When it rains, some of the water soaks into the ground, some evaporates, and some flows over impervious surfaces, such as paved streets, driveways and parking lots. The water that flows over the impervious ground is called “stormwater runoff”. Parking lots, buildings or other hard surfaces tend to have more stormwater runoff than undeveloped areas because there is nowhere for the water to soak into the ground.
Stormwater runoff picks up pollutants from the ground, such as oil dripped from cars, detergents from washing cars, trash, yard clippings, etc., and carries them into the nearest storm drain or drainage ditch. Ditches and storm drains do not connect to a treatment system, so everything that flows down the stormdrain goes directly to the nearest water body, ultimately flowing into the ocean.

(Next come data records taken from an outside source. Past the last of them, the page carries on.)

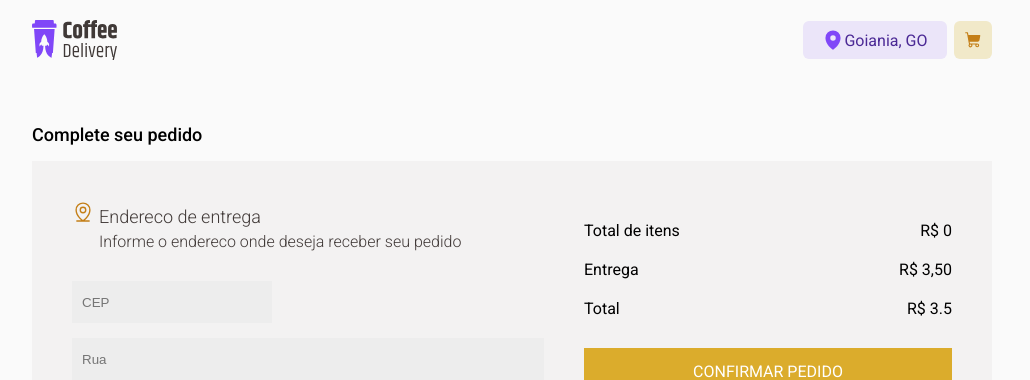
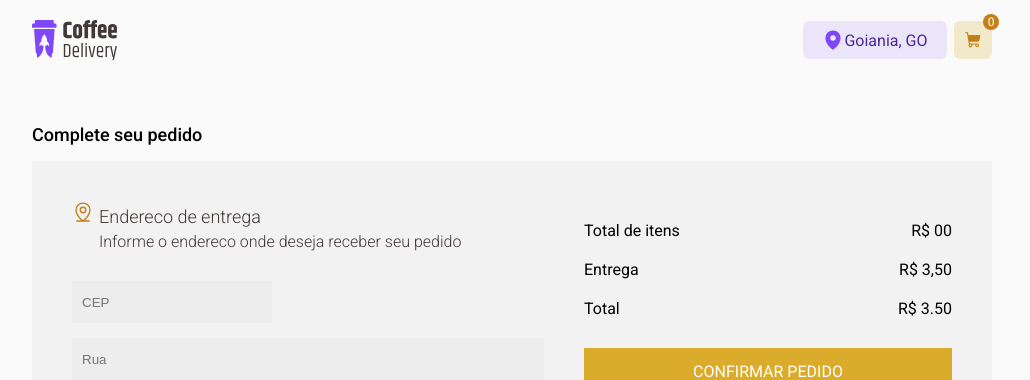
Before and after one commit to pansani/coffee-delivery, a React (Vite) app: page /checkout in a window 1280 px wide. Shown: the top 380 px of the page, without its empty margins (128-1158 px from the left). Built offline with nearby package versions, Linux system fonts and the light colour scheme.

Commit message:
create a div in Header to display the number of items

```diff
--- a/src/components/ChekoutCoffeeCard/index.tsx
+++ b/src/components/ChekoutCoffeeCard/index.tsx
@@ -57,7 +57,7 @@ export function CheckoutCoffeeCard({
             </RemoveButton>
           </CoffeeButtons>
         </CoffeeData>
-        <span>{coffeePrice}</span>
+        <span>R${coffeePrice.toFixed(2)}</span>
       </CoffeeCardContainer>
       <hr></hr>
     </CardCoffee>
--- a/src/components/Coffee/CoffeeCard/CoffeeCard.tsx
+++ b/src/components/Coffee/CoffeeCard/CoffeeCard.tsx
@@ -9,6 +9,7 @@ import {
   ProductQuantity,
 } from "./style";
 import { ShoppingCart } from "@phosphor-icons/react";
+import { NavLink } from "react-router-dom";
 
 export interface CoffeeCardProps {
   coffeeImage: string;
@@ -68,9 +69,11 @@ export function CoffeeCard({
           <p>{coffeeQuantity}</p>
           <button onClick={increaseQuantity}>+</button>
         </ProductQuantity>
-        <BuyButton>
-          <ShoppingCart weight="fill" size={20} />
-        </BuyButton>
+        <NavLink to="./checkout" title="Checkout">
+          <BuyButton>
+            <ShoppingCart weight="fill" size={20} />
+          </BuyButton>
+        </NavLink>
       </BuyProductContainer>
     </ProductContainer>
   );
--- a/src/components/Header/Header.tsx
+++ b/src/components/Header/Header.tsx
@@ -9,8 +9,12 @@ import {
 import Logo from "../../assets/logo-coffee-delivery.svg";
 import { ShoppingCart, MapPin } from "@phosphor-icons/react";
 import { NavLink } from "react-router-dom";
+import { useContext } from "react";
+import { UpdatedCoffeesContext } from "../../contexts/UpdatedCoffeesContext";
 
 export function Header() {
+  const { totalQuantity } = useContext(UpdatedCoffeesContext);
+
   return (
     <HeaderContainer>
       <HeaderImg src={Logo} />
@@ -21,6 +25,7 @@ export function Header() {
         </PlaceContainer>
         <NavLink to="./Checkout" title="Checkout">
           <CartButton>
+            <div>{totalQuantity}</div>
             <ShoppingCart size={18} weight="fill" />
           </CartButton>
         </NavLink>
--- a/src/components/Header/style.ts
+++ b/src/components/Header/style.ts
@@ -48,6 +48,28 @@ export const CartButton = styled.button`
 
   border: 0;
   border-radius: 6px;
+
+  position: relative;
+
+  div {
+    width: 1rem;
+    height: 1rem;
+
+    background-color: ${(props) => props.theme["yellow-dark"]};
+    color: ${(props) => props.theme.white};
+
+    border-radius: 50%;
+
+    font-size: 12px;
+
+    display: flex;
+    justify-content: center;
+    align-items: center;
+
+    position: absolute;
+    top: -7px;
+    right: -7px;
+  }
 `;
 
 export const PlaceName = styled.span`
--- a/src/contexts/UpdatedCoffeesContext.tsx
+++ b/src/contexts/UpdatedCoffeesContext.tsx
@@ -19,6 +19,7 @@ interface CoffeesContextValue {
   updatedCoffees: CoffeeData[];
   allCoffees: CoffeeData[];
   totalValue: number;
+  totalQuantity: number;
   handleIncreaseQuantity: (id: number) => void;
   handleDecreaseQuantity: (id: number) => void;
   handleRemoveCoffee: (id: number) => void;
@@ -28,13 +29,19 @@ export const UpdatedCoffeesContext = createContext<CoffeesContextValue>({
   updatedCoffees: [],
   allCoffees: [],
   totalValue: 0,
+  totalQuantity: 0,
   handleIncreaseQuantity: () => {},
   handleDecreaseQuantity: () => {},
   handleRemoveCoffee: () => {},
 });
 
 export function UpdatedCoffeesProvider({ children }: { children: ReactNode }) {
-  const [allCoffees, setAllCoffees] = useState(coffees);
+  const [allCoffees, setAllCoffees] = useState(
+    coffees.map((coffee) => ({
+      ...coffee,
+      value: Number(coffee.value),
+    }))
+  );
 
   const handleIncreaseQuantity = (id: number) => {
     setAllCoffees((prevCoffees) =>
@@ -64,7 +71,11 @@ export function UpdatedCoffeesProvider({ children }: { children: ReactNode }) {
 
   const updatedCoffees = allCoffees.filter((coffee) => coffee.quantity > 0);
   const totalValue = updatedCoffees.reduce(
-    (total, coffee) => total + coffee.value,
+    (total, coffee) => total + Number(coffee.value),
+    0
+  );
+  const totalQuantity = updatedCoffees.reduce(
+    (total, coffee) => total + coffee.quantity,
     0
   );
 
@@ -74,6 +85,7 @@ export function UpdatedCoffeesProvider({ children }: { children: ReactNode }) {
         updatedCoffees,
         allCoffees,
         totalValue,
+        totalQuantity,
         handleIncreaseQuantity,
         handleDecreaseQuantity,
         handleRemoveCoffee,
--- a/src/pages/Checkout/index.tsx
+++ b/src/pages/Checkout/index.tsx
@@ -41,6 +41,7 @@ export function Checkout() {
     handleRemoveCoffee,
   } = useContext(UpdatedCoffeesContext);
 
+  const totalPlusDelivery = totalValue + 3.5;
   return (
     <>
       <CheckoutContainer>
@@ -141,7 +142,7 @@ export function Checkout() {
           <PriceData>
             <div>
               <span>Total de itens</span>
-              <span>R$ {totalValue}</span>
+              <span>R$ {totalValue}0</span>
             </div>
             <div>
               <span>Entrega</span>
@@ -149,7 +150,7 @@ export function Checkout() {
             </div>
             <div>
               <span>Total</span>
-              <span>R$ {totalValue + 3.5}</span>
+              <span>R$ {totalPlusDelivery.toFixed(2)}</span>
             </div>
           </PriceData>
           <NavLink to="./Delivered" title="Delivered">
```
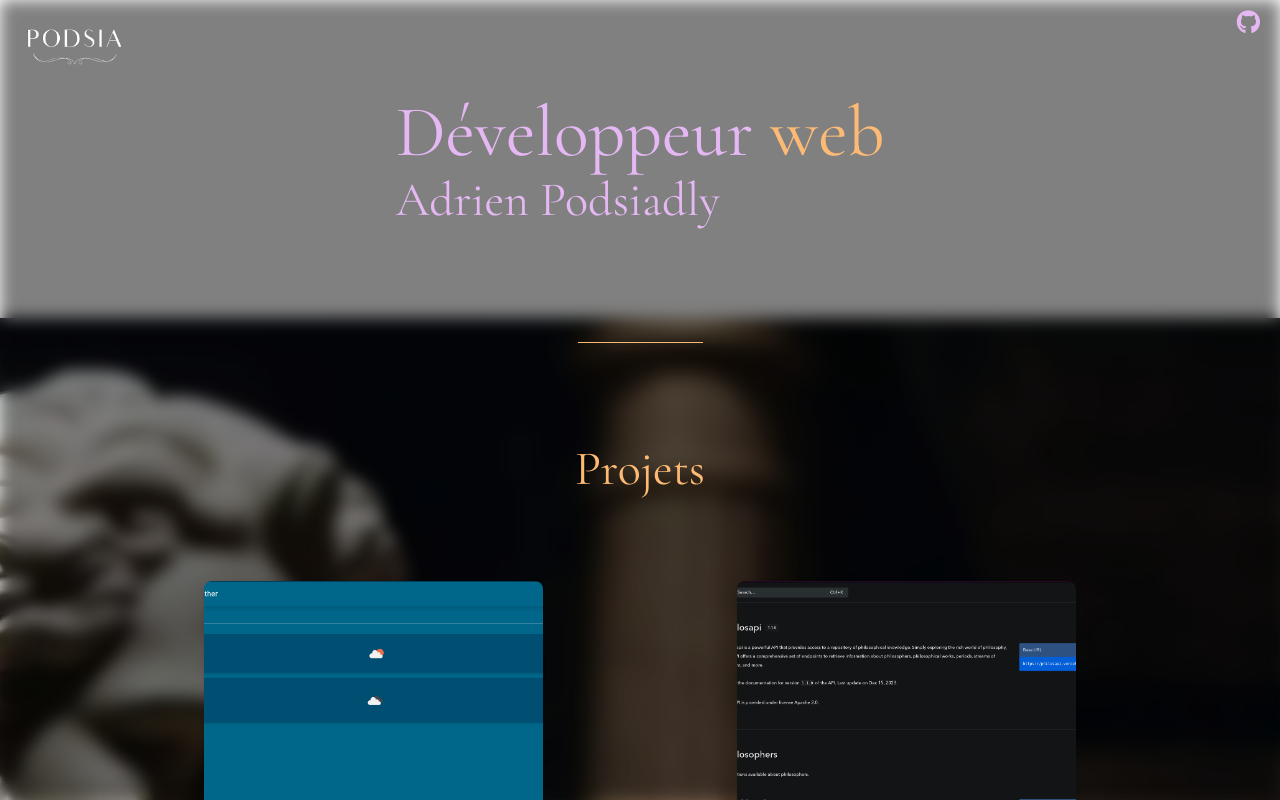
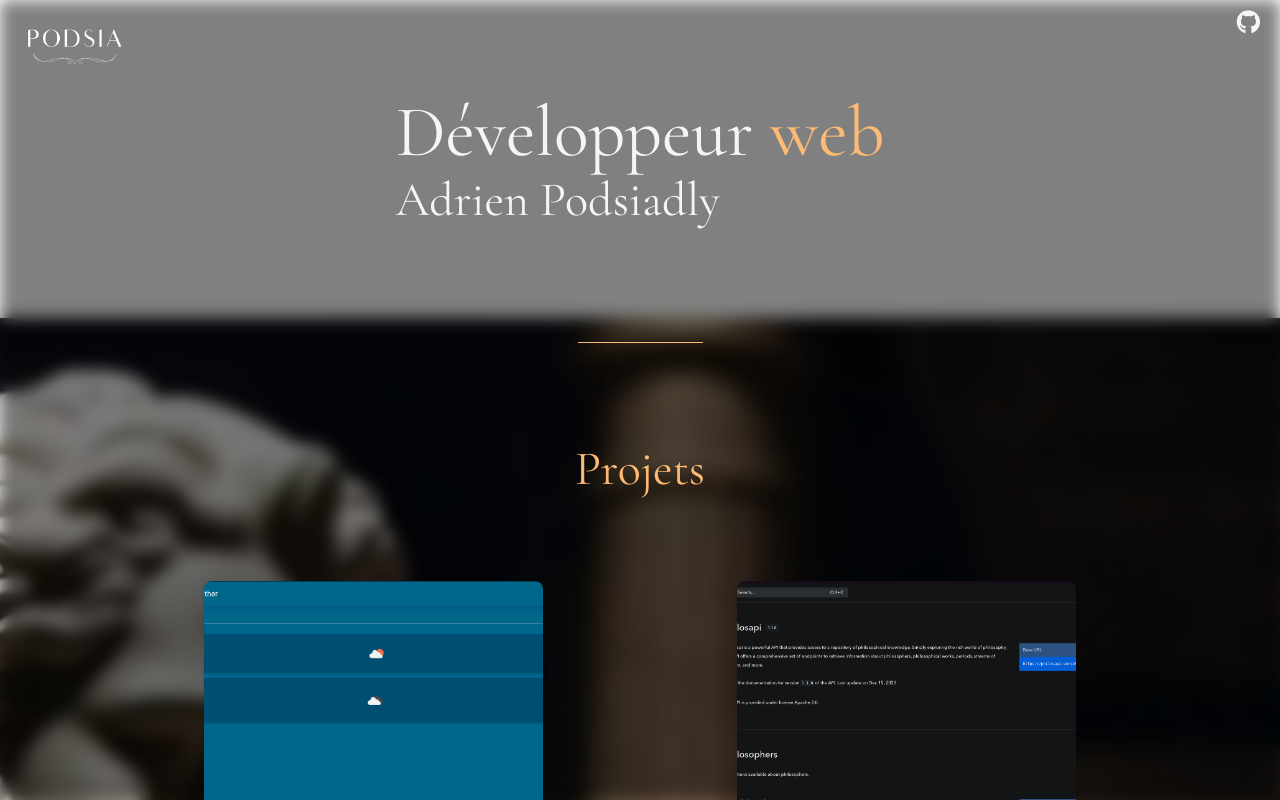
Before and after one commit to Wawarons/portfolio_vue, a Vue app: page / in a window 1280 px wide. Shown: the top 800 px of the page. Built offline with nearby package versions, Linux system fonts and the light colour scheme; a web font is replaced by a local one.

Commit message:
Update tailwind.config.js

```diff
--- a/tailwind.config.js
+++ b/tailwind.config.js
@@ -6,7 +6,7 @@ export default {
   theme: {
     extend: {
       colors: {
-        'text-primary': '#E5B8F4',
+        'text-primary': '#F5F5F5',
         'color-accent': '#FDBA74'
       }
     },
```
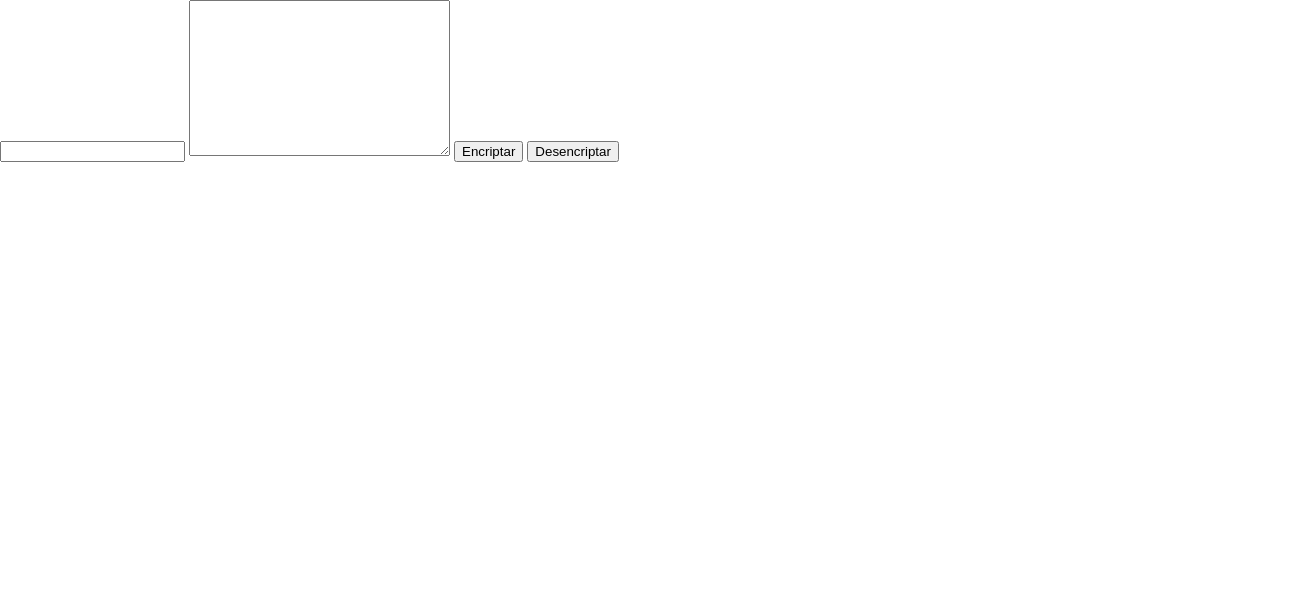
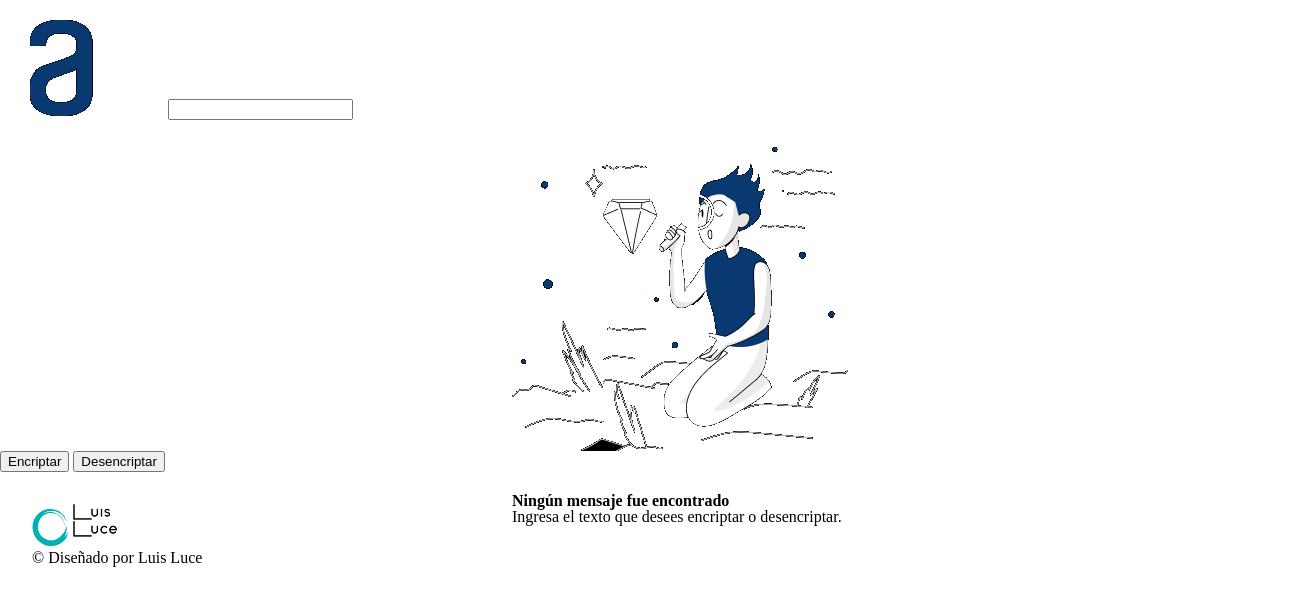
Before and after one commit to Luis-Luce/Desafio-Dic, a plain HTML site: page index.html in a window 1280 px wide. Shown: the whole page, 1310 px wide, since content can reach past the window. Drawn offline with Linux system fonts and the light colour scheme.

Commit message:
Adaptando el diseño

```diff
--- a/index.html
+++ b/index.html
@@ -10,18 +10,38 @@
     </head>
     <body>
         <header>
+            <img src="imagenes/logo.png" alt="Logotipo de Alura">
         </header>
 
         <main>
-            <input type="text" id="textoEncriptado">
-            <textarea name="resultado" id="textoDesencriptado" cols="30" rows="10"></textarea>
-            <button type="button" id="botonEncriptado">Encriptar</button>
-            <button type="button" id="botonDesencriptar">Desencriptar</button>
-            <button type="button" id="botonCopiar">Copiar</button>
+            <section class="txtentrada">
+                <input type="text" id="textoEncriptado">
+            </section>
+
+            <section class="muneco">
+                <img src="imagenes/muneco.png" alt="Persona buscando">
+                <h1>Ningún mensaje fue encontrado</h1>
+                <p>Ingresa el texto que desees encriptar o desencriptar.
+                </p>
+            </section>
+
+            <section class="txtResultado" display: none>
+                <textarea name="resultado" id="textoDesencriptado" cols="30" rows="10"></textarea>
+
+
+            </section>
+
+            <section class="botones">
+                <button type="button" id="botonEncriptado">Encriptar</button>
+                <button type="button" id="botonDesencriptar">Desencriptar</button>
+                <button type="button" id="botonCopiar">Copiar</button>
+            </section>
 
         </main>
 
         <footer>
+            <img src="imagenes/Logo LLB.png">
+            <p> &copy  Diseñado por Luis Luce</p>
         </footer>
     </body>
     <script>
--- a/script.js
+++ b/script.js
@@ -14,6 +14,13 @@ function encriptar(){
     document.getElementById("textoDesencriptado").innerHTML = textoEncriptado;
     document.getElementById("botonCopiar").style.display = "show";
     document.getElementById("botonCopiar").style.display = "inherit";
+    document.getElementsByTagName("muneco").visibility="hidden";
+    /*document.getElementById("muneco").style.display ="inherit";*/
+    document.getElementsByTagName("txtResultado").visibility="visible";
+    document.getElementsByTagName("muneco").visibility="inherit";
+    /* document.getElementsByName("muneco").style.visibility = "hidden";
+    document.getElementById("txtResultado").style.display ="show";
+    document.getElementById("txtResultado").style.display ="inherit"; */
 }
 
 function desencriptar(){
--- a/styles.css
+++ b/styles.css
@@ -1,3 +1,47 @@
+header{
+    position: relative;
+    left: 30px;
+    top: 20px;
+    bottom: 0%;
+}
+.txtentrada{
+    position: relative;
+    width: 577px;
+    height: 48px;
+    left: 168px;
+    color: #0a3871;
+    border-color: cornflowerblue;
+}
+.muneco{
+    visibility: visible;
+    position: relative;
+    width: 336px;
+    height: 304px;
+    left: 40%;
+    top: 5%;
+    border-style: double;
+}
+.muneco h1{
+    font-weight: bold;
+}
+.muneco textarea{
+    color: red;
+
+}
+.txtResultado{
+    display: none;
+}
+
+
+
+
 #botonCopiar{
     display: none;
 }
+
+
+
+footer{
+    text-align: left;
+    padding: 2em;
+}
```
Also changed, not shown: Imagenes/Logo LLB.png (added), Imagenes/logo.png (added), Imagenes/muneco.png (added).
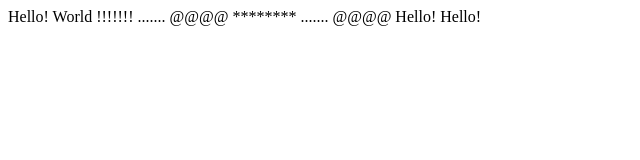
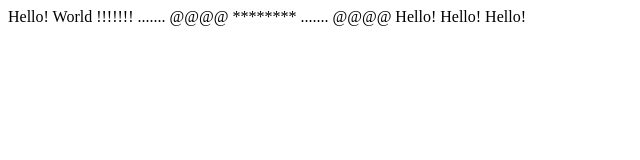
Before and after one commit to BanuGowda/Practice, a plain HTML site: page index.html in a window 1280 px wide. Shown: the full height of the page, 0-640 px from the left. Drawn offline with Linux system fonts and the light colour scheme.

Commit message:
adding the latest update

```diff
--- a/index.html
+++ b/index.html
@@ -12,3 +12,4 @@
 <dev>@@@@</dev>
 <dev>Hello!</dev>
 <dev>Hello!</dev>
+<dev>Hello!</dev>
```
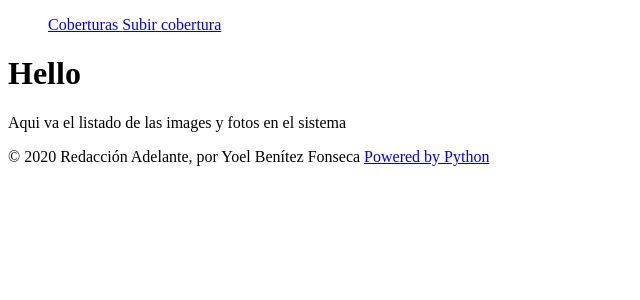
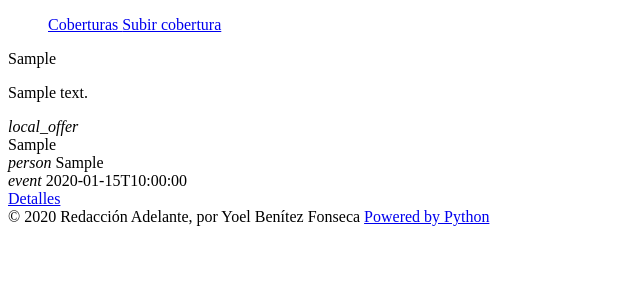
Before and after one commit to ybenitezf/redaccion, a Flask app: template app/application/photostore/templates/photostore/index.html in a window 1280 px wide. Shown: the part 96-396 px from the top of the page, without its empty margins (0-640 px from the left). Run offline with Flask 2, Linux system fonts and the light colour scheme; tables that the repository leaves empty hold one stand-in row (values such as "Sample post"); the template is opened without the code that fills it: values that come from a table or form of the project are taken from there, most other values are stand-ins (such as "Sample title", 1, 10 or a date in 2020); parts of the project's set-up code (start-up, migrations or seed data) failed here and were passed over.

Commit message:
Pagina de coberturas completa

```diff
--- a/app/application/photostore/templates/photostore/index.html
+++ b/app/application/photostore/templates/photostore/index.html
@@ -12,9 +12,71 @@
 
 
 {% block content %}
-<h1>Hello</h1>
+<!-- <h1>Archivo de fotos</h1> -->
 
-<p>
-    Aqui va el listado de las images y fotos en el sistema
-</p>
+<div class="works-list px-5">
+
+    {% if coberturas.items: %}
+
+        {% for item in coberturas.items: %}
+        <div class="card">
+            <div class="card-content">
+              <!-- titulo -->
+              <span class="card-title photocoverage-headline blue-grey-text text-darken-2">{{ item.headline }}</span>
+              <!-- descripcion -->
+              <p class="photocoverage-excerpt">
+                  {{ item.excerpt }}
+              </p>
+              <!-- fotos -->
+              <div class="photocoverage-photos">
+                <div class="photos-container">
+                    {% for photo in item.photos %}
+                    <div>
+                        <a href="#!"><img src="{{ url_for('.photo_thumbnail', id=photo.md5) }}" alt=""></a>
+                    </div>
+                    {% endfor %}
+                </div>
+              </div>
+              <!-- // end fotos -->
+              <!-- palabras clave -->
+              <div class="photocoverage-keywords">
+                  <i class="material-icons left">local_offer</i>
+                  {% for k in item.keywords %}
+                  <div class="chip">{{ k }}</div>
+                  {% endfor %}
+              </div>
+              <!-- creditos -->
+              <div class="photocoverage-creditline">
+                  <i class="material-icons left">person</i> {{ item.credit_line }}
+              </div>
+              <div class="photocoverage-archivedon">
+                  <i class="material-icons left">event</i> {{ item.archive_on.isoformat() }}
+              </div>
+            </div>
+            <div class="card-action">
+              <a href="#!">Detalles</a>
+            </div>
+        </div>
+        {% endfor %}
+
+        <!-- paginacion -->
+        {% if coberturas.has_prev or coberturas.has_next %}
+        <div class="center-align mt-5">
+            <a href="{{ '#!' if coberturas.has_prev is false else url_for('.index', page=coberturas.prev_num)}}" class="waves-effect waves-light btn {{ 'disabled' if coberturas.has_prev is false else ''}}"><i class="material-icons left">chevron_left</i> Anterior</a>
+            <a href="{{ '#!' if coberturas.has_next is false else url_for('.index', page=coberturas.next_num)}}" class="waves-effect waves-light btn ml-5 {{ 'disabled' if coberturas.has_next is false else ''}}">Siguiente <i class="material-icons right">chevron_right</i></a>
+        </div>
+        {% endif %}
+
+    {% else %}
+
+        <div class="card">
+        <div class="card-content">
+            <span class="card-title center-align">
+            No se encontró ninguna cobertura
+            </span>
+        </div>
+        </div>
+
+    {% endif %}
+</div>
 {% endblock content %}
--- a/app/styles/base.scss
+++ b/app/styles/base.scss
@@ -82,3 +82,5 @@ main {
     }
   }
 }
+
+@import 'photocoverage.scss';
```
Also changed, not shown: app/application/photostore/views.py (+14 -4 lines), app/styles/photocoverage.scss (added, +42 -0 lines).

These storm drainage systems are separate from the sewer systems that are designed to carry wastewater to a treatment plant, where it is treated before it is released into a body of water or sometimes reused. Stormdrain systems do not include any kind of treatment; everything they carry with them is emptied into a body of water, without ever being filtered or treated. This is why it is vital for everyone to pay close attention to cleanliness of driveways, yards and sidewalks. It is also very important to be mindful of chemicals used while washing cars or rinsing items outside, especially where the runoff can’t soak into grass or dirt areas.